Maybe you noticed in tonight’s paper that the Supreme Court is hearing a case on whether a law banning cross burning (a la KKK) is a violation of free speech, or a legitimate way to “punish” what the SF Chronicle called “racial intimidation”. No less an entity than the ACLU is helping defend the free speech view.
We found it appalling that, in the early stages of the hearing, the Justices focused mainly on what constitutes free speech and whether it was fair to single out cross burning as the only example of egregious actionable behavior.
It took the only black man currently sitting on the Court, Clarence Thomas, to point out that historically, cross burning is far more than symbolic speech or even intimidation. It’s an unmistakable physical threat. Thomas didn’t speak out until halfway through the hearing. The other Justices listened. This changed the course and tone of the debate.
I attended a gun show at the San Mateo County fairground facilities in the early 1990′s. Much of the offerings were garbage exhibited by low-lifers peddling cheap imported ammunition, war surplus castoffs and fake Nazi memorabilia.
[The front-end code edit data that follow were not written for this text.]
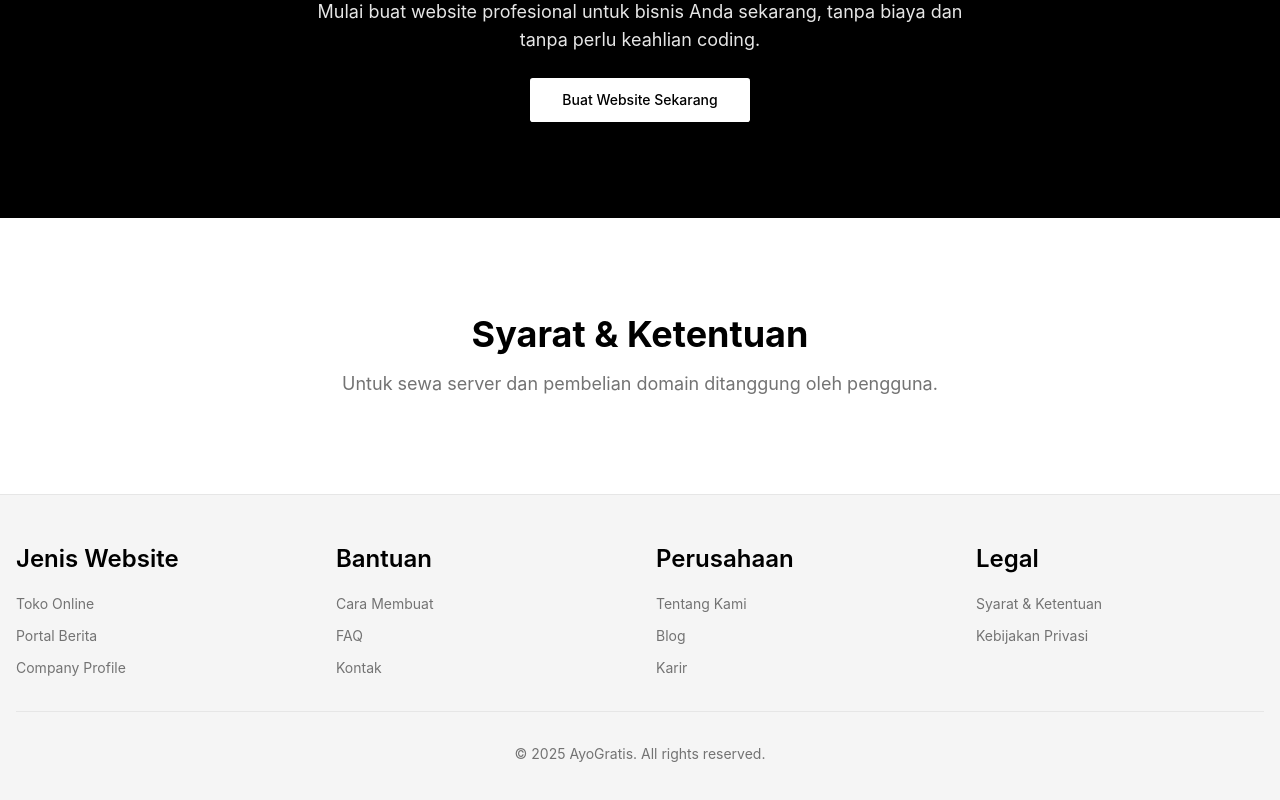
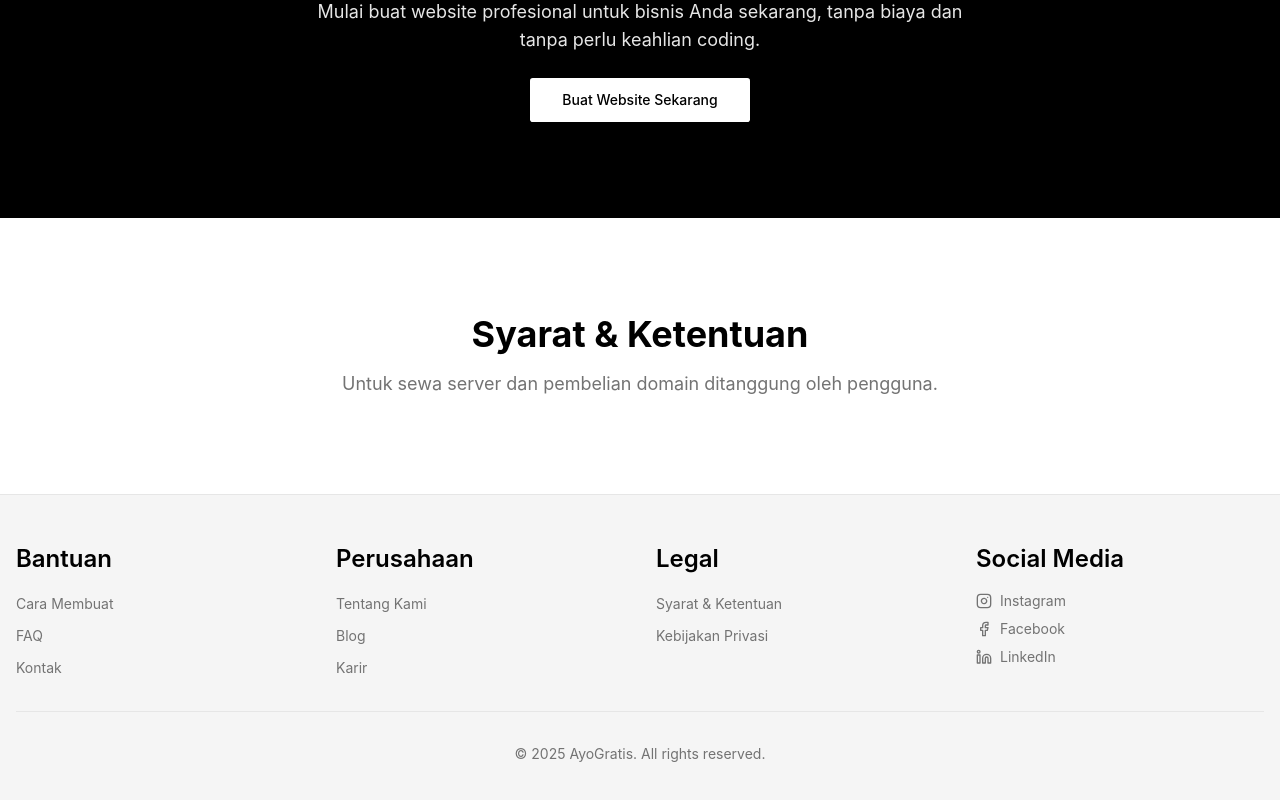
Before and after one commit to hendarSu/ayogratis, a Next.js app: page / in a window 1280 px wide. Shown: the part 2265-3065 px from the top of the page. Built offline with nearby package versions, Linux system fonts and the light colour scheme.

Commit message:
update ui

```diff
--- a/components/footer.tsx
+++ b/components/footer.tsx
@@ -1,3 +1,4 @@
+import { Facebook, Instagram, Linkedin } from "lucide-react"
 import Link from "next/link"
 
 export function Footer() {
@@ -5,26 +6,6 @@ export function Footer() {
     <footer className="bg-secondary border-t border-border">
       <div className="container mx-auto px-4 py-12">
         <div className="grid grid-cols-2 sm:grid-cols-3 md:grid-cols-4 gap-8">
-          <div>
-            <h3 className="font-semibold mb-4">Jenis Website</h3>
-            <ul className="space-y-2">
-              <li>
-                <Link href="#" className="text-sm text-muted-foreground hover:text-primary">
-                  Toko Online
-                </Link>
-              </li>
-              <li>
-                <Link href="#" className="text-sm text-muted-foreground hover:text-primary">
-                  Portal Berita
-                </Link>
-              </li>
-              <li>
-                <Link href="#" className="text-sm text-muted-foreground hover:text-primary">
-                  Company Profile
-                </Link>
-              </li>
-            </ul>
-          </div>
           <div>
             <h3 className="font-semibold mb-4">Bantuan</h3>
             <ul className="space-y-2">
@@ -80,6 +61,29 @@ export function Footer() {
               </li>
             </ul>
           </div>
+          <div>
+            <h3 className="font-semibold mb-4">Social Media</h3>
+            <ul className="space-y-2">
+                <li>
+                <Link href="https://www.instagram.com" className="text-sm text-muted-foreground hover:text-primary flex items-center">
+                  <Instagram className="w-4 h-4 mr-2" />
+                  Instagram
+                </Link>
+                </li>
+                <li>
+                <Link href="https://www.facebook.com" className="text-sm text-muted-foreground hover:text-primary flex items-center">
+                  <Facebook className="w-4 h-4 mr-2" />
+                  Facebook
+                </Link>
+                </li>
+                <li>
+                <Link href="https://www.linkedin.com" className="text-sm text-muted-foreground hover:text-primary flex items-center">
+                  <Linkedin className="w-4 h-4 mr-2" />
+                  LinkedIn
+                </Link>
+                </li>
+            </ul>
+          </div>
         </div>
         <div className="border-t border-border mt-8 pt-8 text-center text-sm text-muted-foreground">
           <p>&copy; {new Date().getFullYear()} AyoGratis. All rights reserved.</p>
```
Lines whose indentation alone changed are shown as unchanged.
One exhibitor was hawking paper targets with the circle-and-diagonal “ban the …” symbol, a pink triangle, and telescopic sight crosshairs superimposed over a crude drawing of a face that was represented as “gay”. The shooting target had the word “Kill fags” printed prominently on it.
I asked the exhibitor if the target was his. When he responded “yes”, I turned him in to the expo officials. They made him take it down. Five minutes later, it was up again. If that’s “symbolic speech”, then I would surely have a similar right to “symbolically” publish his name and address with detailed instructions on how to locate and detonate his gas main.
However else one may size up the individual justices, these men are intellectually acquisitive. What can it mean when eight white Justices get mired on “symbolic speech” that overtly and unmistakably threatens violence and death to innocent, targeted individuals?
I very recently read a pundit’s observation that the ACLU was the only organization in America that could go to court to defend an individual’s right to burn down the ACLU Headquarters. Sorry, ACLU. You need to get off the dime on this one.